This interesting life insurance story broke in the NZ Herald a week ago about a New Zealand man who faked his own death and whose wife subsequently cashed in on his $1.2 million life insurance policy. Now there's a raging debate about whether or not his wife can keep the windfall.
According to the Herald story, the man (whose identity is suppressed) went missing in late 2002 after his car was found abandoned at a disused quarry at Port Waikato. Last year, his wife had the High Court declare him legally dead and collected on his life insurance. But the man was found alive in Christchurch after he applied for a passport under his own name (duh). Police initially accused his wife of two counts of fraud, but reportedly now believe she was innocent and legitimately believed her husband was dead.
Ok, so now we have the Herald quoting insurance experts saying his wife may be able to keep the money “because she appears to have made the claim in good faith thinking that he had genuinely died”.
Whilst I’m no legal expert, I have a different view.
This is a case in which a life insurance company has been defrauded. The insurance policy in question was supposed to pay out on the death of the insured person, and in this case, the insured person is still alive. It’s true the court declared him dead, but that ruling will, I’m sure, be overturned because he is clearly not dead. I can’t see any life insurance company sitting back and taking this $1.2 million smack on the chin without a real fight. And whilst I feel sorry for his wife, I’m far from convinced that she has any legal right to keep the money just because she wasn’t complicit in the fraud. I think the out-of-pocket insurance company will be knocking on her door quite soon. Whether she has $1.2 million to repay is another question entirely.
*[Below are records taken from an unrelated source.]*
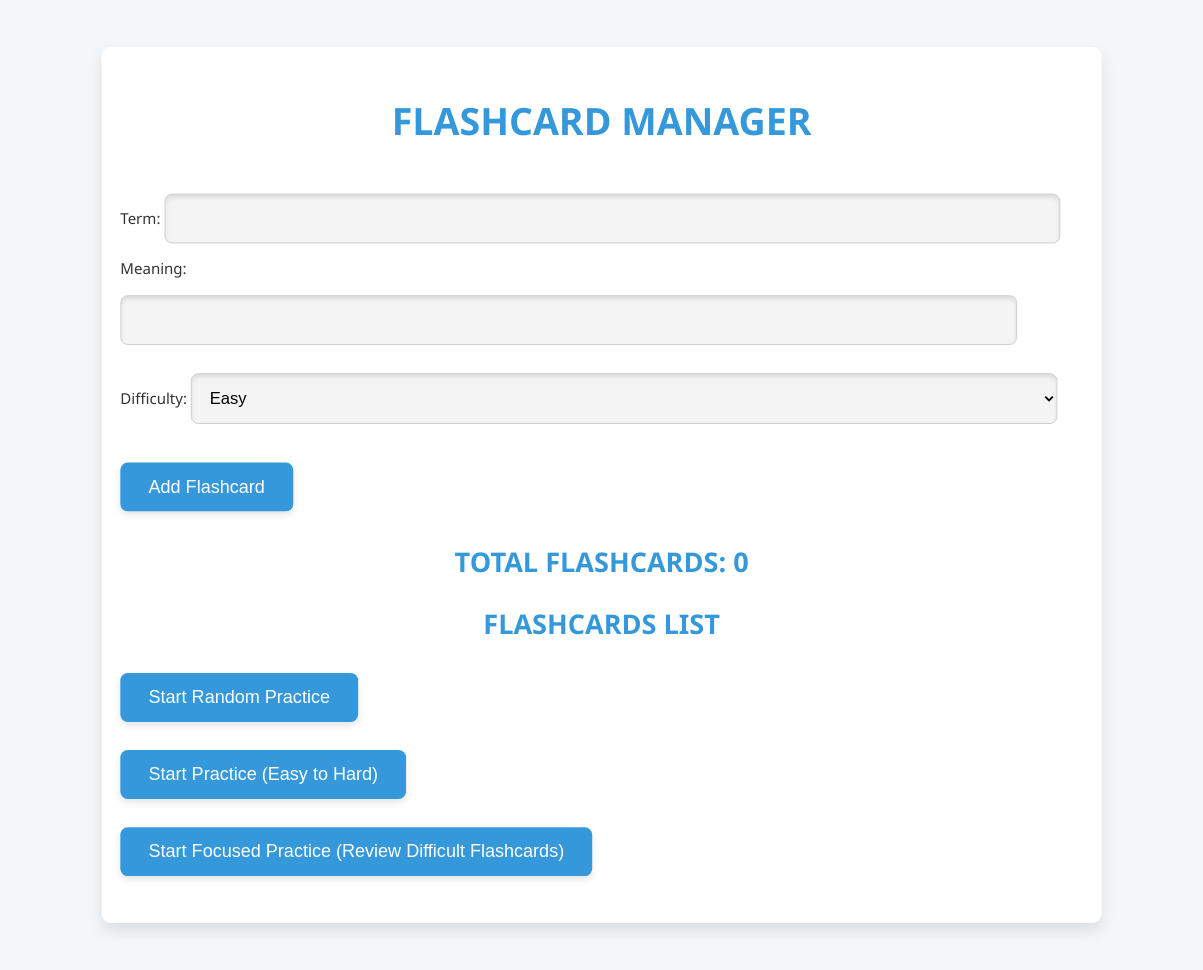
Repository: Oriyin/Algorithm_StudyHelper
Page: http://localhost/flashcards
The author's editor kept a copy of each file at every save. The page is drawn from the files as they stood at one save, then again after a run of saves.
The browser window is 1280 px wide. The pictures show the whole page, at 94% of full size.
The page is served by the project's application, run on Flask 3 (backend/app.py).

Above is the page before, as saved 2024-10-11 14:20:47.

After the next 2 saves:
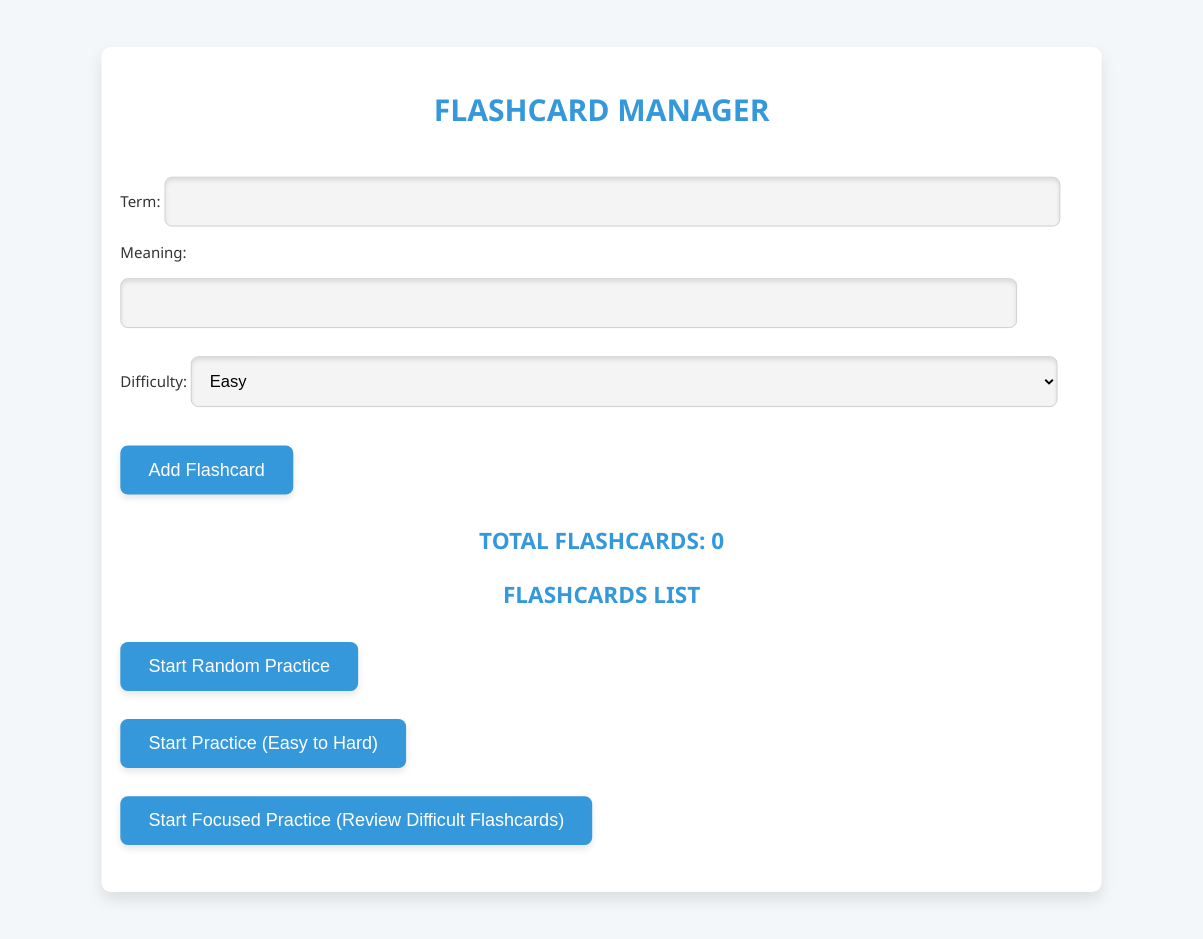
The 2 saves are shown as one change because they came seconds apart.
The last was saved 103 s later.
--- a/backend/static/flashstyle.css
+++ b/backend/static/flashstyle.css
@@ -28,11 +28,11 @@ h1, h2 {
 }
 
 h1 {
-    font-size: 2.5em;
+    font-size: 2em;
 }
 
 h2 {
-    font-size: 1.8em;
+    font-size: 1.5em;
     margin-top: 20px;
 }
They may even have grounds to sue him!
For anyone thinking about getting rich on life insurance by faking their death… here’s some cold water for your idea...